CNBC reported that other media sites like Eater and Curbed are also changing their business relationships with CA freelancers, resulting in HUNDREDS of lost gigs. The big issue is the cap on writing 35 articles per year, written in the law’s language as “submissions.” What’s worse is CA freelancers won’t even be considered for company job notices like transcription and SEO writing because of the new IC law. Others are outright BLACKLISTING CA freelancers from applying. ?????!!!!!!

And that’s not all… now NY and NJ are considering similar legislation… don’t let them take away your ability to earn a living as a freelancer!

A Light on the Horizon?

A new FB group, California Freelance Writers United has banded together and met with legislators regarding a proposed amendment. If you live in CA, please join this group and stand up for your work! Let’s stand up for our bread and butter!

New CA Labor Law Affects How Writers and Other Content Creators Earn Their Money

 

write for money1_pickthebraindotcom

Source: Google Images/ pickthebrain.com

Just a quick note, this one is IMPORTANT. I’ll give you the gist but it would be best for you to click on the article link below, especially if you live in California and are a writer or some type of content creator (journalist, editor, photographer, etc.).

Dynamex Ruling

In April 2018, the California Supreme Court made a ruling (Dynamex Operations W., Inc. v. Super. Ct., No. S222732 [Cal. Apr. 30, 2018]) that changed the rules for freelancers – including writers and other content creators – here in California. Many earn their bread and butter as freelancers – aka independent contractors (IC) instead of as employees. According to the new ruling, people must be classified as employees, not IC, if the following criteria are not met.

A person is an IC/freelancer if s/he:

  • Is free to set his/her own hours, rates, and not subject to the control of the employer
  • Performs work that is outside the employer’s core business
  • Regularly engages in an independently established trade, occupation, or business

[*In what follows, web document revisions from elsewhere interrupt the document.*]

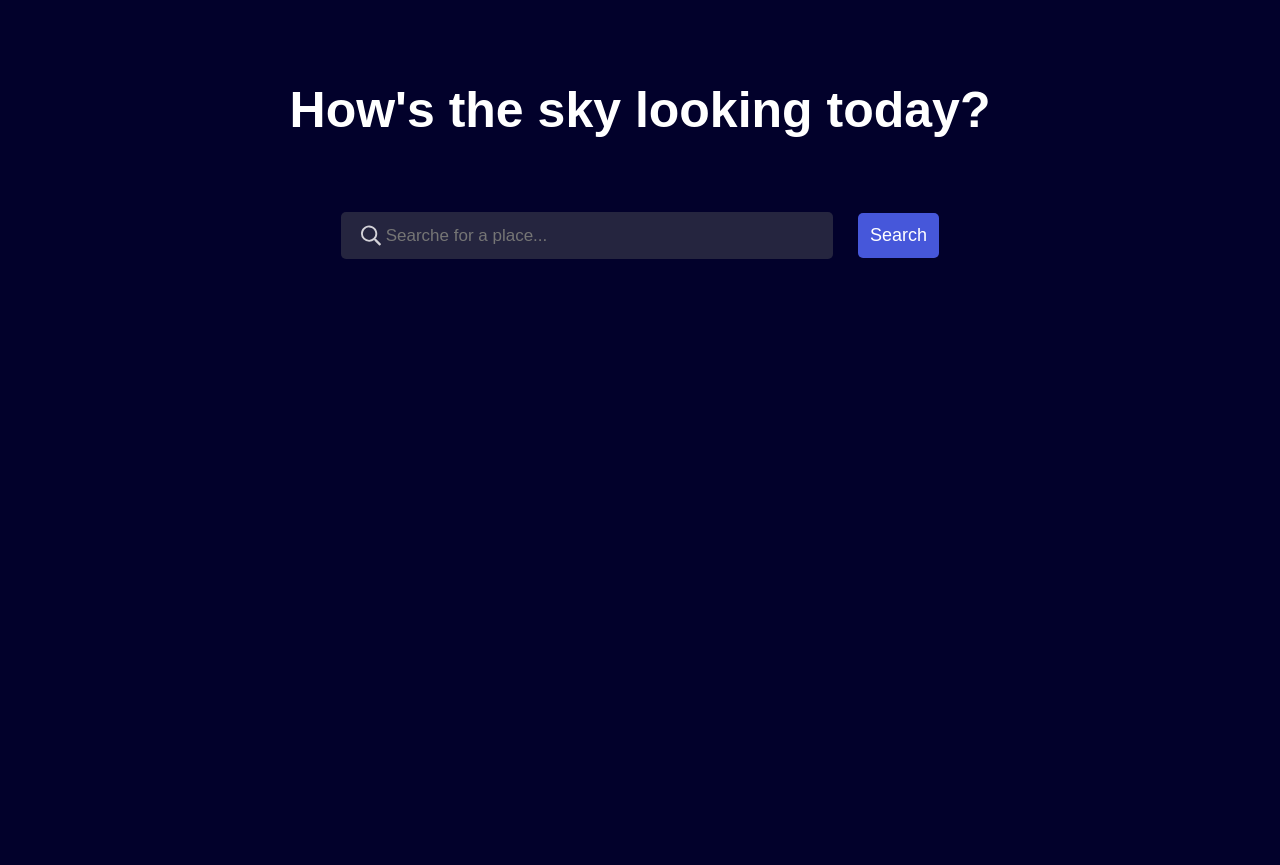
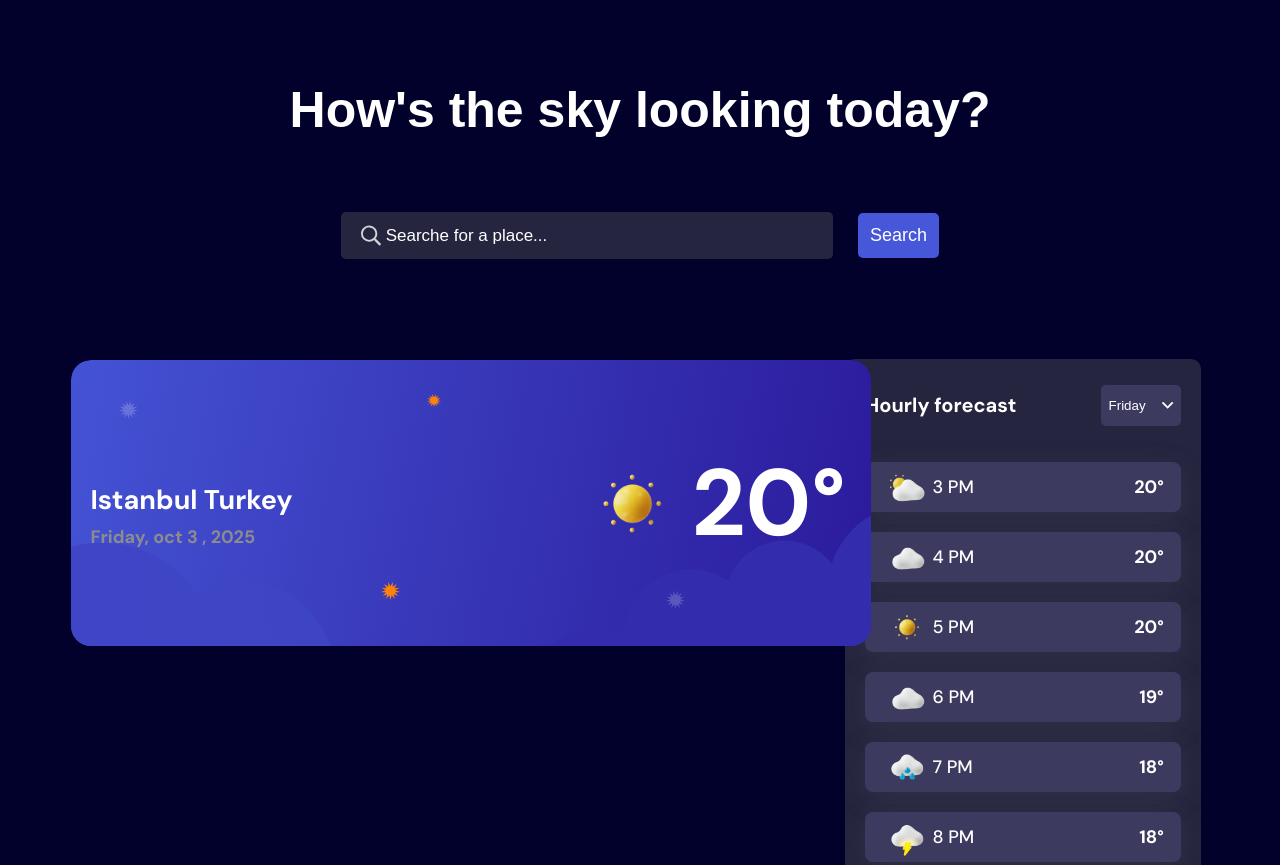
Before and after one commit to AhmadAlkhooly08/Whether-App_Building, a plain HTML site: page index.html in a window 1280 px wide. Shown: the part 87-952 px from the top of the page. Before the commit the page ends 800 px from the top, so only its background shows below. Drawn offline with Linux system fonts and the light colour scheme.

Commit message:
Last section remaining to Finish htmmml & Css Part

```diff
--- a/index.html
+++ b/index.html
@@ -104,18 +104,94 @@
           <button>Search</button>
         </div>
     </div>
-    <!-- Insert temperature here -->
 
-    <!-- Insert humidity here -->
+    <div class="main-section">
+      <div class="first-section">
+        <div class="bg-today">
+          <div class="location">
+            <h2>Istanbul Turkey</h2>
+            <h4>Friday, oct 3 , 2025</h4>
+          </div>
 
-    <!-- Insert wind here -->
+          <div class="temprature">
+            <img src="./assets/images/icon-sunny.webp" alt="">
+            <h1>20°</h1>
+          </div>
+        </div>
+      </div>
 
-    <!-- Insert precipitation here -->
+      <div class="second-section">
+        <div class="dropDown-Days">
+          <h1>Hourly forecast</h1>
+          <div class="btn-days">
+            <button>
+              <p>Friday</p>
+              <img src="./assets/images/icon-dropdown.svg" alt="" />
+            </button>
+          </div>
+        </div>
+        <div class="whether-Hours">
+          <div class="slide">
+            <div class="img-section">
+              <img src="./assets/images/icon-partly-cloudy.webp" alt="">
+              <p>3 PM</p>
+            </div>
+              <h4>20°</h4>
+          </div>
+          <div class="slide">
+            <div class="img-section">
+              <img src="./assets/images/icon-overcast.webp" alt="">
+              <p>4 PM</p>
+            </div>
+              <h4>20°</h4>
+          </div>
+          <div class="slide">
+            <div class="img-section">
+              <img src="./assets/images/icon-sunny.webp" alt="">
+              <p>5 PM</p>
+            </div>
+              <h4>20°</h4>
+          </div>
+          <div class="slide">
+            <div class="img-section">
+              <img src="./assets/images/icon-overcast.webp" alt="">
+              <p>6 PM</p>
+            </div>
+              <h4>19°</h4>
+          </div>
 
-    <!-- Insert daily forecast for the next 7 days here -->
+          <div class="slide">
+            <div class="img-section">
+              <img src="./assets/images/icon-rain.webp" alt="">
+              <p>7 PM</p>
+            </div>
+              <h4>18°</h4>
+          </div>
+          <div class="slide">
+            <div class="img-section">
+              <img src="./assets/images/icon-storm.webp" alt="">
+              <p>8 PM</p>
+            </div>
+              <h4>18°</h4>
+          </div>
+          <div class="slide">
+            <div class="img-section">
+              <img src="./assets/images/icon-fog.webp" alt="">
+              <p>9 PM</p>
+            </div>
+              <h4>17°</h4>
+          </div>
+          <div class="slide">
+            <div class="img-section">
+              <img src="./assets/images/icon-overcast.webp" alt="">
+              <p>10 PM</p>
+            </div>
+              <h4>17°</h4>
+          </div>
 
-    <!-- Insert hourly forecast for the selected day here -->
-
+        </div>
+      </div>
+    </div>
     <!-- <div class="attribution">
     Challenge by <a href="https://www.frontendmentor.io?ref=challenge">Frontend Mentor</a>.
     Coded by <a href="#">Ahmad Alkhooly</a>.
--- a/style.css
+++ b/style.css
@@ -29,7 +29,7 @@ body{
     position: relative;
     left: 155px;
 }
-.units button{
+.units button , .btn-days button{
     display: flex;
     justify-content: space-around;
     align-items: center;
@@ -134,6 +134,9 @@ hr{
     padding-left: 40px;
 }
 
+.form input::placeholder{
+    color: white;
+}
 
 .form input:focus{
     border: none;
@@ -151,3 +154,127 @@ hr{
     font-size: 18px;
     margin-left: 25px;
 }
+
+.main-section{
+    width: 100%;
+    display: flex;
+    justify-content: space-around;
+    margin-top: 140px;
+}
+
+
+.first-section{
+    display: flex;
+    flex-direction: column;
+    align-items: center;
+    position: relative;
+    left: 80px;
+    bottom: 50px;
+}
+.bg-today{
+    display: flex;
+    justify-content: space-between;
+    align-items: center;
+    background-image: url(./assets/images/bg-today-large.svg);
+    background-repeat: no-repeat;
+    width: 120%;
+    border-radius: 30px;
+    background-position: center;
+    padding: 70px;
+
+}
+
+.location{
+    display: flex;
+    flex-direction: column;
+    position: relative;
+    top: 13px;
+    right: 10px;
+
+}
+.location h2{
+    color: white;
+    margin: 4px;
+}
+.location h4{
+    color: #8c8c8f;
+    margin: 4px;
+}
+
+.temprature{
+    display: flex;
+    align-items: center;
+}
+.temprature img{
+    width: 120px;
+    height: 120px;
+}
+.temprature h1{
+    color: white;
+    font-size: 94px;
+}
+
+
+.second-section{
+    width: 25%;
+    display: flex;
+    flex-direction: column;
+    background-color: #25253F;
+    border-radius: 10px;
+    padding: 20px;
+
+}
+.dropDown-Days{
+    display: flex;
+    width: 100%;
+    justify-content: space-between;
+    align-items: center;
+}
+
+.dropDown-Days h1{
+    color: white;
+    font-size: 20px;
+}
+.btn-days button{
+    background-color: #3C3A5F;
+    padding: 0px;
+    width: 80px;
+}
+
+.whether-Hours{
+    display: flex;
+    flex-direction: column;
+    align-items: center;
+    justify-content: center;
+    margin-top: 20px;
+}
+
+.whether-Hours .slide{
+    width: 89%;
+    height: 50px;
+    display: flex;
+    justify-content: space-between;
+    padding: 0px 17px;
+    margin: 10px 0px;
+    align-items: center;
+    background-color: #3C3A5F;
+    border-radius: 8px;
+    box-shadow: rgba(100, 100, 111, 0.2) 0px 7px 29px 0px;;
+}
+
+.slide .img-section{
+    display: flex;
+    align-items: center;
+    /* padding: 7px; */
+    margin-right: 30px;
+    color: white;
+}
+
+.slide .img-section img{
+    width: 50px;
+    height: 50px;
+}
+
+.slide h4{
+    color: white;
+}
```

Chief Justice Tani Cantil-Sakauye wrote in the decision “When a worker has not independently decided to engage in an independently established business but instead is simply designated an independent contractor … there is a substantial risk that the hiring business is attempting to evade the demands of an applicable wage order through misclassification.”

The End of Gig Work

I had a professional experience with this new ruling. While it ended in my favor, for many it has not. The new ruling basically ended gig work in California. I saw an almost immediate disappearance of gig jobs from the Internet. The positive is it forced those companies who were taking advantage of cheap labor to rectify their misclassification. The negative is it folded all content creators in with everyone else.

How does that affect writers? Read on…

In response to the ruling, California Assemblywoman Lorena Gonzalez introduced AB 5 to amend this new law in consideration of all content creators. According to the article, others in freelance professions gathered together and “convinced lawmakers to carve out a partial exemption for writers, editors, journalists, and photographers.” Whew. That was close!

There’s more to this issue so read the full article to understand what limitations (albeit loose ones, I admit) are included in that partial exemption. Still, it’s a move toward the positive. Freelancers freelance so they don’t have to keep a J-O-B. Let’s hope California wises up and continues to update this new ruling to stay flexible in what defines an independent contractor versus an employee, for the sake of all content creators.

And spread the word!

https://www.authorsguild.org/industry-advocacy/authors-for-hire-what-the-new-california-labor-law-means-for-freelance-writers-journalists/

#CaliforniaSupremeCourt #independentcontractors #freelancewriters #journalists #editors #photographers